Since I know it will be asked, I will address it now. Grand Theft Auto. Should a Christian play a game where you go to a strip club and pay prostitutes to give you a private dance? Should a Christian play a game where you jump into Free Mode and run around killing pedestrians for no reason? Nope. However, I find it very interesting as a psychological study on human nature. If you give any human being a controller and tell them to “do whatever,” every person will do the same thing. Yes, Mr. Brown, even you. Once you’ve exhausted all badness in you for the day, and ran every light, and shot at every cop, you begin to start driving the speed limit.
Video games are a form of art. I recently completed Child Of Light and Transistor, and they were two of the most gorgeous games I’ve ever seen. I was in awe of the magnificent artwork, the compelling stories, and captivating music.

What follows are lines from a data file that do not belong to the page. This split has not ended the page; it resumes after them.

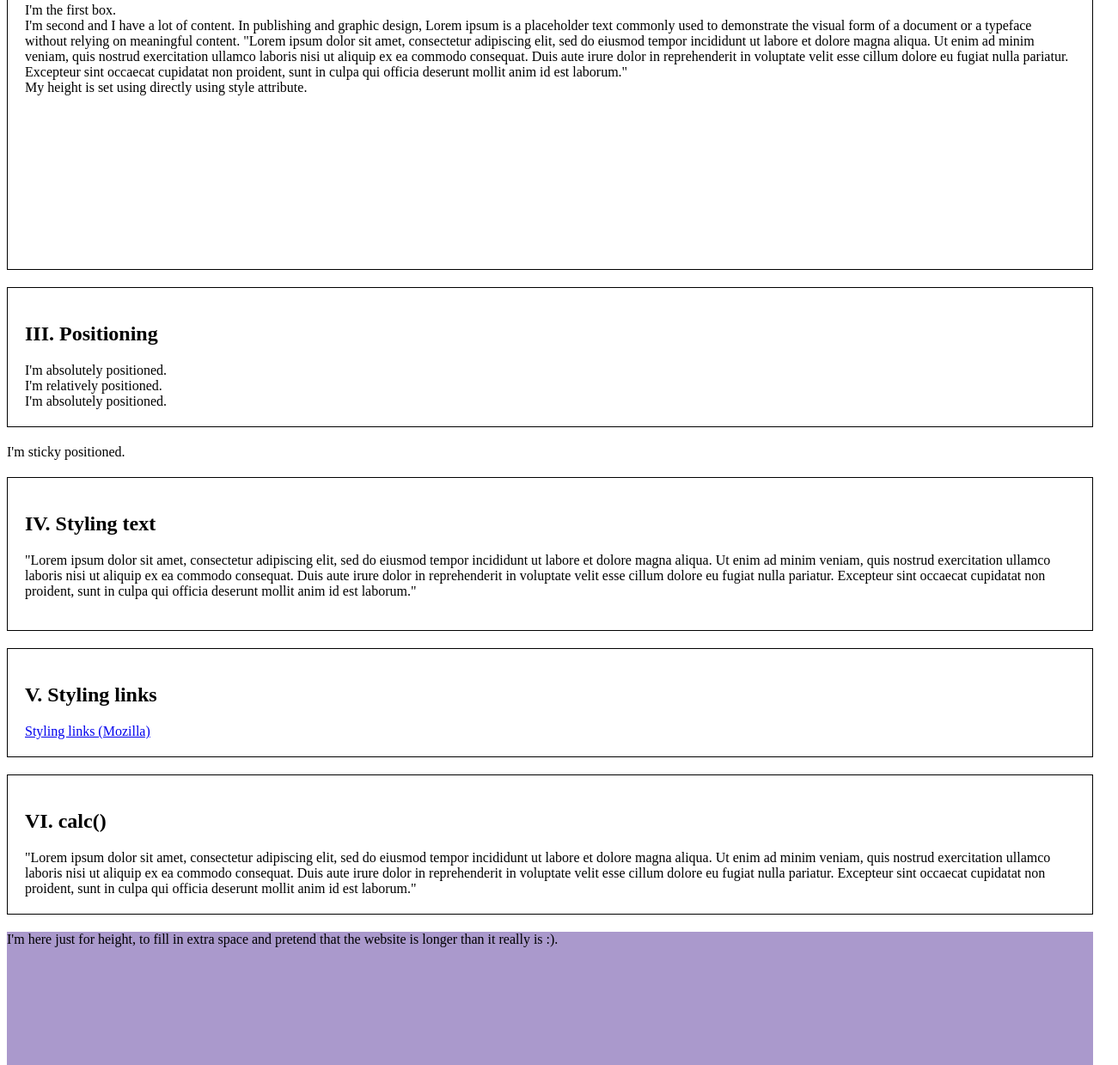
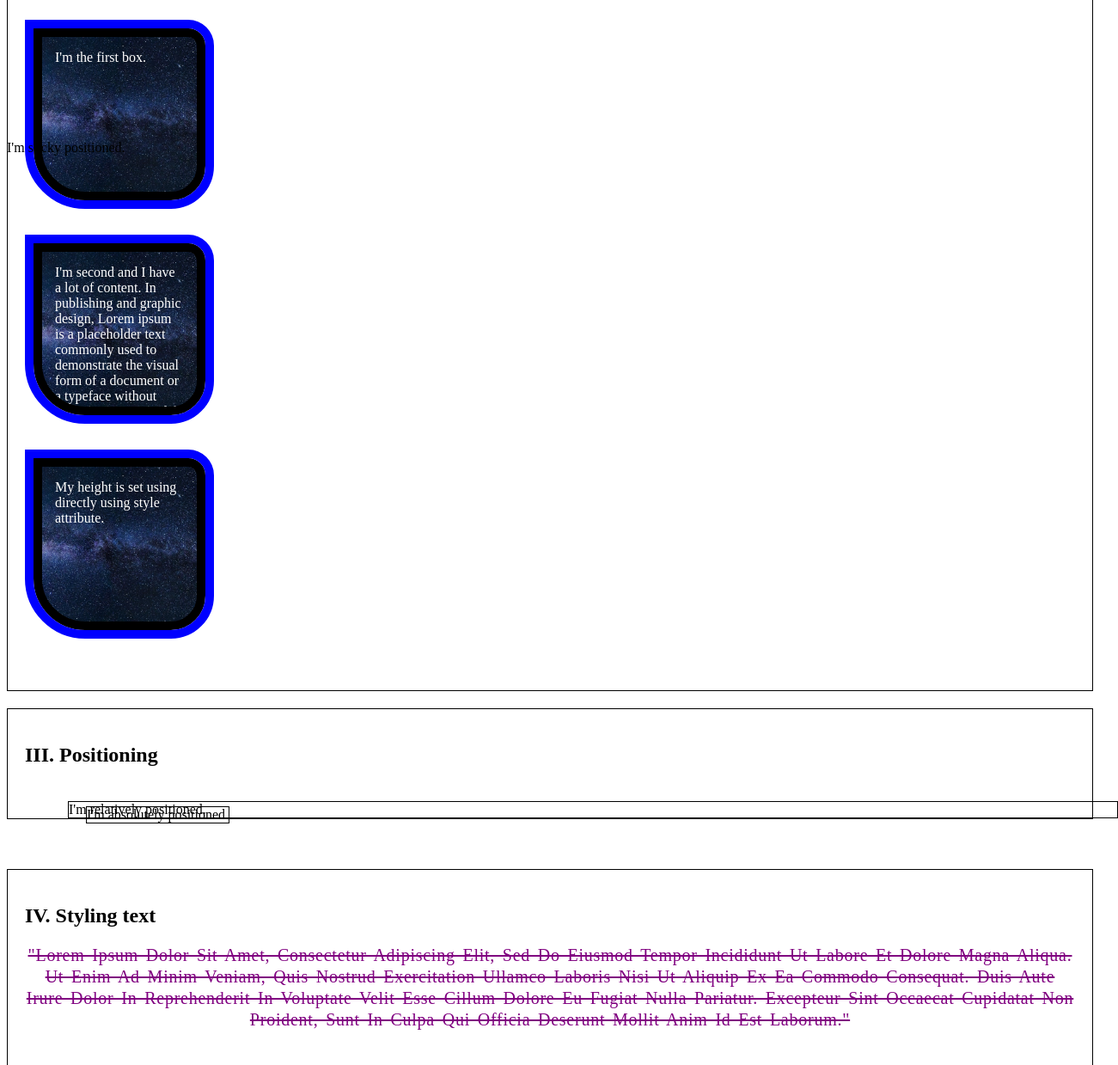
Before and after one commit to Chrisbkyle/ChrisKyle-IOD, a plain HTML site: page 11.05.22-Lab-2/activity2.html in a window 1280 px wide. Shown: the part 618-1857 px from the top of the page at 86% size, 1301 px wide, since content can reach past the window. Drawn offline with Linux system fonts and the light colour scheme; a web font is replaced by a local one.

Commit message:
activity 2

```diff
--- a/11.05.22-Lab-2/activity2.html
+++ b/11.05.22-Lab-2/activity2.html
@@ -1,6 +1,9 @@
 <!DOCTYPE html>
 <html>
   <head>
+    <link rel="preconnect" href="https://fonts.googleapis.com">
+    <link rel="preconnect" href="https://fonts.gstatic.com" crossorigin>
+    <link href="https://fonts.googleapis.com/css2?family=Zen+Antique&display=swap" rel="stylesheet">
     <style>
       /* I. Selectors */
       /* Put styles for sections 1.1, 1.2, 1.3 and 1.4 here */
@@ -23,19 +26,88 @@
         .my-descendants-are-styled p {
             background: red;
         }
-        .
+        .my-children-are-styled>p  {
+            background: red;
+        }
 
       /* II. Box model and common properties */
+      .box  {
+        margin: 50px 10px;
+        padding: 15px;
+        border: 10px solid black;
+        box-sizing:border-box;
+        height: 200px;
+        width: 200px;
+        overflow: hidden;
+        outline: 10px solid blue;
+        border-radius: 0% 10% 20% 30%;
+        background-image: url(/ChrisKyle-IOD/images/milky-way.jpg);
+        background-size: cover;  /* I know it says contain bit it looked terrible with the photo I chose */
+        background-repeat: no-repeat;
+        background-position: center;
+        color: white;
+      }
 
 
       /* III. Position */
-
+      .position-absolute  {
+        position: absolute;
+        top: 5px;
+        left: 20px;
+        border: 1px solid black;
+        z-index: 2;
+      }
+      .position-relative  {
+        position: relative;
+        top: 20px;
+        left: 50px;
+        border: 1px solid black;
+      }
+      .position-sticky  {
+        position: sticky;
+        top: 1px;
+        bottom: 1px;
+      }
 
       /* IV. Styling text */
+      @import url('https://fonts.googleapis.com/css2?family=Zen+Antique&display=swap');
+      .text-style  {
+        color: purple;
+        font-size: 20px;
+        line-height: 25px;
+        font-weight: 300;
+        font-style: "Zen Antique", sans serif;
+        text-align: center;
+        letter-spacing: .75px;
+        word-spacing: 3px;
+        text-transform: capitalize;
+        text-decoration: line-through;
+      }
+
+      a, a:link {
+        color: blue;
+        font-size:50px;
+        font-weight: 100;
+        text-decoration: underline;
+        border: 2px solid black;
+      }
+      a:hover, a:active, a:focus  {
+        color: red;
+        font-size: 5px;
+        font-weight: 800;
+      }
+      a:visited  {
+        color: black;
+        font-size: 25px;
+        font-weight: 400;
+        text-decoration: none;
+      }
 
 
       /* VI. calc() */
-
+      .calc-style  {
+        width: calc(100vw-100px);
+      }
     </style>
   </head>
   <body>
```
Also changed, not shown: images/milky-way.jpg (added).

One could argue these games are also violent, depending on your standards, because Aurora kills dark creatures with her sword in Child Of Light, and Red kills robots and absorbs the souls of the deceased to gain skills in Transistor. The question we should be asking is not, “Do video games make people do evil?” The real question people should be asking is, “Are games an outlet for disturbed people to satisfy their wickedness?” The answer is, “Obviously.” Wicked people can satisfy their desires in any environment, including your church service. It doesn’t matter where they are, they will always satisfy their lust. Christ told us darkness is notexternal, it is internal. Have you not read? The kingdom of God cometh not with observation, it is within you (Luke 17:20-21). Why do we assume the contrast is not true also? Does any man become morally upright simply by watching a wholesome television show, or playing a crappy bible game for Sega Genesis? I played those “Christian games” as a kid, listened to “Christian music,” watched “Christian movies,” and I was on my way to hell. No, again I say, video games are not the problem.
“…Ye have done worse than your fathers; for, behold, ye walk every one after the imagination of his evil heart, that they may not hearken unto me.” -Jeremiah 16:12